**What is needed**
Each entry below should be printed exactly, with every image left out.

+-------+

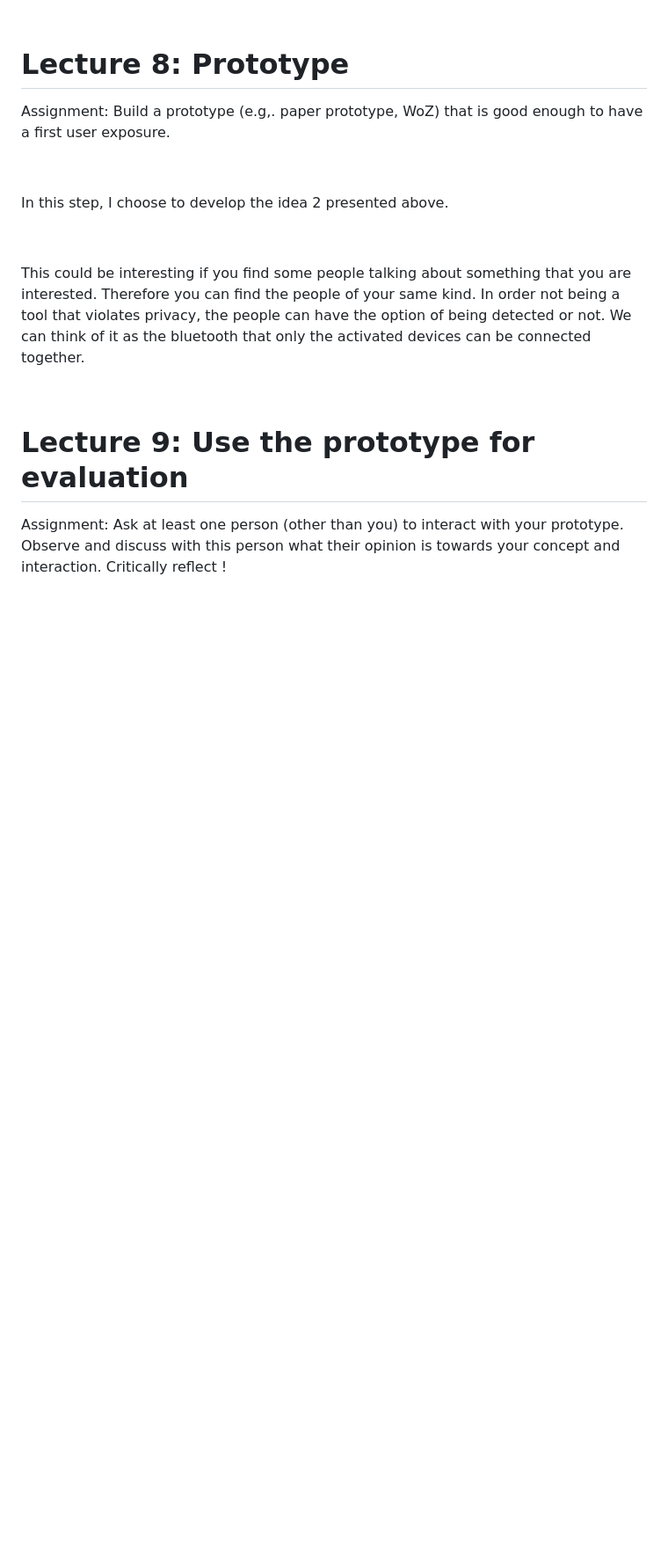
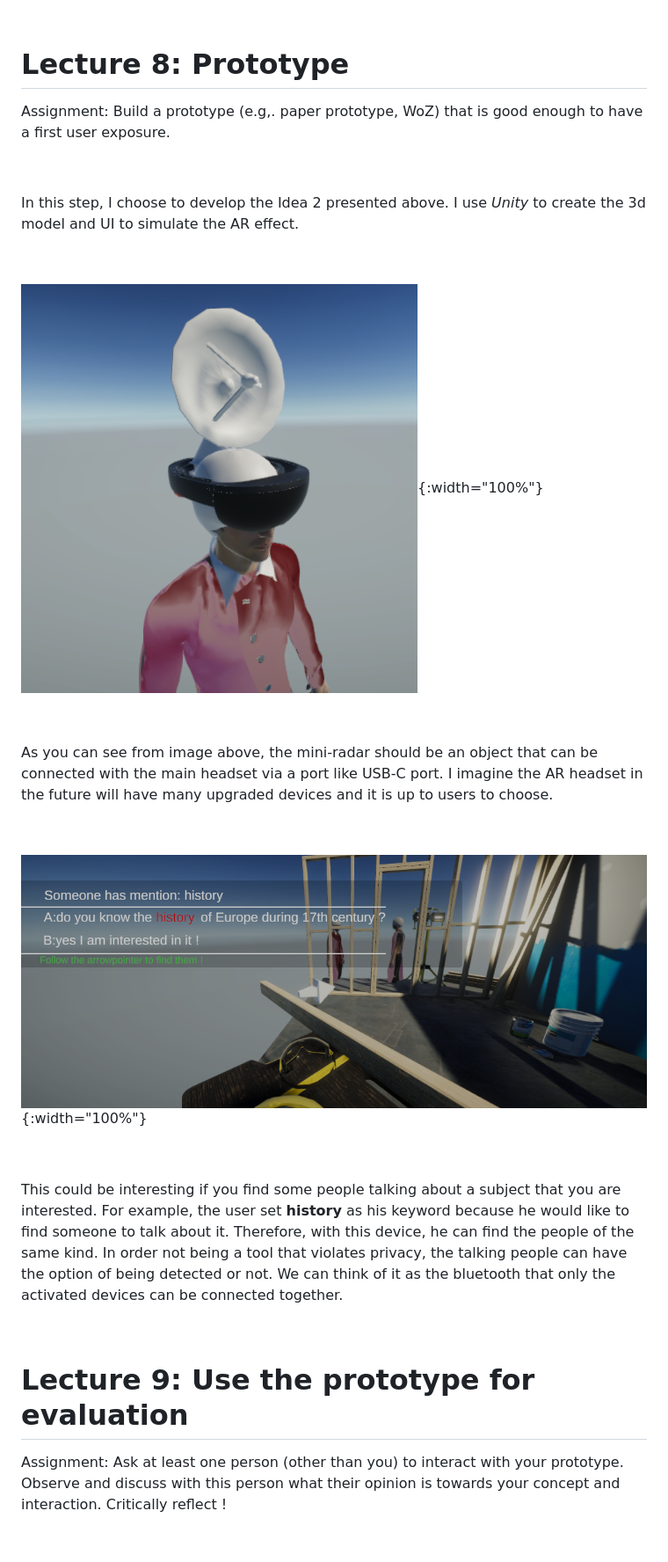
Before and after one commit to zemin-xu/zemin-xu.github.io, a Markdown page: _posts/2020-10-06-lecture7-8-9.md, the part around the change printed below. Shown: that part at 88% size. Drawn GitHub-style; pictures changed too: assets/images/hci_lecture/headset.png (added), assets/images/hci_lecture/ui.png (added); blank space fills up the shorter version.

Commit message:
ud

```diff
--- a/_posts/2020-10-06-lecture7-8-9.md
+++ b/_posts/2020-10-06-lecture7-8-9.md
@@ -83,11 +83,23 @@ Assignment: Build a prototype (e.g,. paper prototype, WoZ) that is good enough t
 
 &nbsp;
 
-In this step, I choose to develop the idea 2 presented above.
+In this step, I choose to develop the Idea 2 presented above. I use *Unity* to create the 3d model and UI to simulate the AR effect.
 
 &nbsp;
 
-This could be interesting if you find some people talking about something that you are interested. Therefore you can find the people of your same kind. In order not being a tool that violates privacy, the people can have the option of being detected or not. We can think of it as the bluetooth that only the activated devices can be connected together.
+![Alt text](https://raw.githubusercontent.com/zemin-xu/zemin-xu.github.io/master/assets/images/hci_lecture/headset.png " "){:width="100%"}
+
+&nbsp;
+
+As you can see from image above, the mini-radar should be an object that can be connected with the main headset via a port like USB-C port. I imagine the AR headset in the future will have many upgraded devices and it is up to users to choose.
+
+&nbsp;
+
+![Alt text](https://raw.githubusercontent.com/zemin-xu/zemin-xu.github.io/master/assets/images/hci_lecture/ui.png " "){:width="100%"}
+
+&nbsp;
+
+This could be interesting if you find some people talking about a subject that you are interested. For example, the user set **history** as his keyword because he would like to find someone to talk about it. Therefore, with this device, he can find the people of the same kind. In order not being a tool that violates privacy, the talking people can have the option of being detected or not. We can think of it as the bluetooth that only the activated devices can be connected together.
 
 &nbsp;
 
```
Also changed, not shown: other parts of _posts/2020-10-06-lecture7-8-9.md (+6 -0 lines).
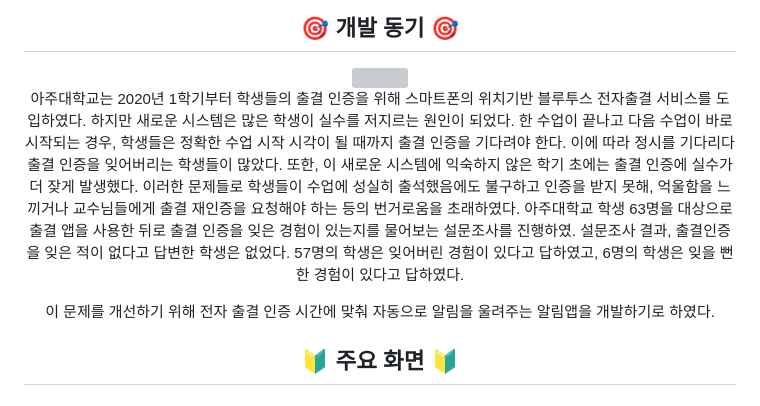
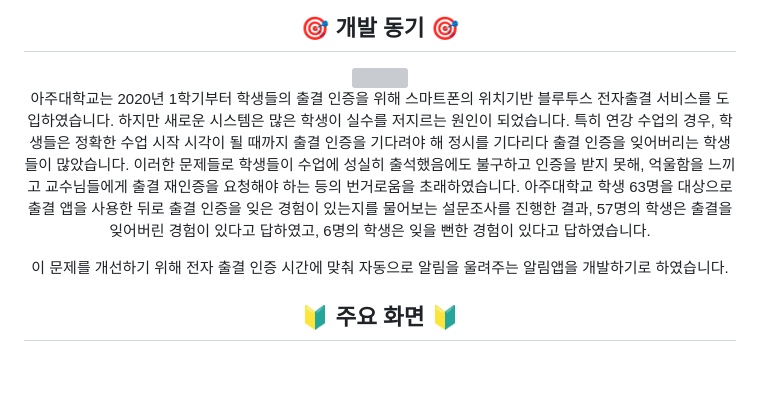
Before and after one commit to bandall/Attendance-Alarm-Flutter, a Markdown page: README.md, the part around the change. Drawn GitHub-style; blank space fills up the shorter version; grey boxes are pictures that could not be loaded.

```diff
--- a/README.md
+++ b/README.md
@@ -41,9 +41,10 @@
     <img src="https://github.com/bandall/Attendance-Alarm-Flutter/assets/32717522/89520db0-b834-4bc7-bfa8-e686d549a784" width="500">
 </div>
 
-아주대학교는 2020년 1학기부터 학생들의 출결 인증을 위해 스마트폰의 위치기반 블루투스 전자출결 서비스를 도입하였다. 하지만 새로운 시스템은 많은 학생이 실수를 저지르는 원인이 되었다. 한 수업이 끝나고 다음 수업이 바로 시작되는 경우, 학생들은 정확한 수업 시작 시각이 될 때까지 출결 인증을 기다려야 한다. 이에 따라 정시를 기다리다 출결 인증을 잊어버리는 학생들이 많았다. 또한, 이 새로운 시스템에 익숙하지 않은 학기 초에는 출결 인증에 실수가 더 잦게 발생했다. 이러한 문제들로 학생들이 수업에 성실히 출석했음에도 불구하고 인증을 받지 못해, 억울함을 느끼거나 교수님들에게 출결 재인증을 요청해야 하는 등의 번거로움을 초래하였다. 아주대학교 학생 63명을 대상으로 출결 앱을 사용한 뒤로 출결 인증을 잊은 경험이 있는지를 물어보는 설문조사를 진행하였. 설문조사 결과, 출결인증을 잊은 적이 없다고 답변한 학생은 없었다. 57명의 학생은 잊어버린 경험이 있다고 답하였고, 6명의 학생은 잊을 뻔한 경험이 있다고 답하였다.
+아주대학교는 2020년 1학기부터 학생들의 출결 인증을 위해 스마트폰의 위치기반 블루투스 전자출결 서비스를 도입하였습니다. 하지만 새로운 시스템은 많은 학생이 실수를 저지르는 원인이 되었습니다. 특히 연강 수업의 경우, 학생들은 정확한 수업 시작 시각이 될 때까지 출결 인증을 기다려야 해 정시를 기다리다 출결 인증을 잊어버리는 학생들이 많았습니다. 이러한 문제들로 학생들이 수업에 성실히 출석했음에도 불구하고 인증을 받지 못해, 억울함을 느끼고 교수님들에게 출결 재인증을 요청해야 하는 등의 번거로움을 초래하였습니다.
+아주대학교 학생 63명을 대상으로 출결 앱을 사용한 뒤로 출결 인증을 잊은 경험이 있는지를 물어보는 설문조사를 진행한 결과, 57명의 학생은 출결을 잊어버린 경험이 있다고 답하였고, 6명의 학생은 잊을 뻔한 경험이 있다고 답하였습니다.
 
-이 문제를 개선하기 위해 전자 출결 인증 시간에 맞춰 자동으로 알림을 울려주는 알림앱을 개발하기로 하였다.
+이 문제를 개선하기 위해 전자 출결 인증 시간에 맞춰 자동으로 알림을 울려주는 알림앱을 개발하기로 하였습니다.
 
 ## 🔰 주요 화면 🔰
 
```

+-------+

**Response to this task**
Before and after one commit to zemin-xu/zemin-xu.github.io, a Markdown page: _posts/2020-10-06-lecture7-8-9.md, the part around the change printed below. Shown: that part at 88% size. Drawn GitHub-style; pictures changed too: assets/images/hci_lecture/headset.png (added), assets/images/hci_lecture/ui.png (added); blank space fills up the shorter version.

Commit message:
ud

```diff
--- a/_posts/2020-10-06-lecture7-8-9.md
+++ b/_posts/2020-10-06-lecture7-8-9.md
@@ -83,11 +83,23 @@ Assignment: Build a prototype (e.g,. paper prototype, WoZ) that is good enough t
 
 &nbsp;
 
-In this step, I choose to develop the idea 2 presented above.
+In this step, I choose to develop the Idea 2 presented above. I use *Unity* to create the 3d model and UI to simulate the AR effect.
 
 &nbsp;
 
-This could be interesting if you find some people talking about something that you are interested. Therefore you can find the people of your same kind. In order not being a tool that violates privacy, the people can have the option of being detected or not. We can think of it as the bluetooth that only the activated devices can be connected together.
+![Alt text](https://raw.githubusercontent.com/zemin-xu/zemin-xu.github.io/master/assets/images/hci_lecture/headset.png " "){:width="100%"}
+
+&nbsp;
+
+As you can see from image above, the mini-radar should be an object that can be connected with the main headset via a port like USB-C port. I imagine the AR headset in the future will have many upgraded devices and it is up to users to choose.
+
+&nbsp;
+
+![Alt text](https://raw.githubusercontent.com/zemin-xu/zemin-xu.github.io/master/assets/images/hci_lecture/ui.png " "){:width="100%"}
+
+&nbsp;
+
+This could be interesting if you find some people talking about a subject that you are interested. For example, the user set **history** as his keyword because he would like to find someone to talk about it. Therefore, with this device, he can find the people of the same kind. In order not being a tool that violates privacy, the talking people can have the option of being detected or not. We can think of it as the bluetooth that only the activated devices can be connected together.
 
 &nbsp;
 
```
Also changed, not shown: other parts of _posts/2020-10-06-lecture7-8-9.md (+6 -0 lines).
Before and after one commit to bandall/Attendance-Alarm-Flutter, a Markdown page: README.md, the part around the change. Drawn GitHub-style; blank space fills up the shorter version; grey boxes are pictures that could not be loaded.

```diff
--- a/README.md
+++ b/README.md
@@ -41,9 +41,10 @@
     <img src="https://github.com/bandall/Attendance-Alarm-Flutter/assets/32717522/89520db0-b834-4bc7-bfa8-e686d549a784" width="500">
 </div>
 
-아주대학교는 2020년 1학기부터 학생들의 출결 인증을 위해 스마트폰의 위치기반 블루투스 전자출결 서비스를 도입하였다. 하지만 새로운 시스템은 많은 학생이 실수를 저지르는 원인이 되었다. 한 수업이 끝나고 다음 수업이 바로 시작되는 경우, 학생들은 정확한 수업 시작 시각이 될 때까지 출결 인증을 기다려야 한다. 이에 따라 정시를 기다리다 출결 인증을 잊어버리는 학생들이 많았다. 또한, 이 새로운 시스템에 익숙하지 않은 학기 초에는 출결 인증에 실수가 더 잦게 발생했다. 이러한 문제들로 학생들이 수업에 성실히 출석했음에도 불구하고 인증을 받지 못해, 억울함을 느끼거나 교수님들에게 출결 재인증을 요청해야 하는 등의 번거로움을 초래하였다. 아주대학교 학생 63명을 대상으로 출결 앱을 사용한 뒤로 출결 인증을 잊은 경험이 있는지를 물어보는 설문조사를 진행하였. 설문조사 결과, 출결인증을 잊은 적이 없다고 답변한 학생은 없었다. 57명의 학생은 잊어버린 경험이 있다고 답하였고, 6명의 학생은 잊을 뻔한 경험이 있다고 답하였다.
+아주대학교는 2020년 1학기부터 학생들의 출결 인증을 위해 스마트폰의 위치기반 블루투스 전자출결 서비스를 도입하였습니다. 하지만 새로운 시스템은 많은 학생이 실수를 저지르는 원인이 되었습니다. 특히 연강 수업의 경우, 학생들은 정확한 수업 시작 시각이 될 때까지 출결 인증을 기다려야 해 정시를 기다리다 출결 인증을 잊어버리는 학생들이 많았습니다. 이러한 문제들로 학생들이 수업에 성실히 출석했음에도 불구하고 인증을 받지 못해, 억울함을 느끼고 교수님들에게 출결 재인증을 요청해야 하는 등의 번거로움을 초래하였습니다.
+아주대학교 학생 63명을 대상으로 출결 앱을 사용한 뒤로 출결 인증을 잊은 경험이 있는지를 물어보는 설문조사를 진행한 결과, 57명의 학생은 출결을 잊어버린 경험이 있다고 답하였고, 6명의 학생은 잊을 뻔한 경험이 있다고 답하였습니다.
 
-이 문제를 개선하기 위해 전자 출결 인증 시간에 맞춰 자동으로 알림을 울려주는 알림앱을 개발하기로 하였다.
+이 문제를 개선하기 위해 전자 출결 인증 시간에 맞춰 자동으로 알림을 울려주는 알림앱을 개발하기로 하였습니다.
 
 ## 🔰 주요 화면 🔰
 
```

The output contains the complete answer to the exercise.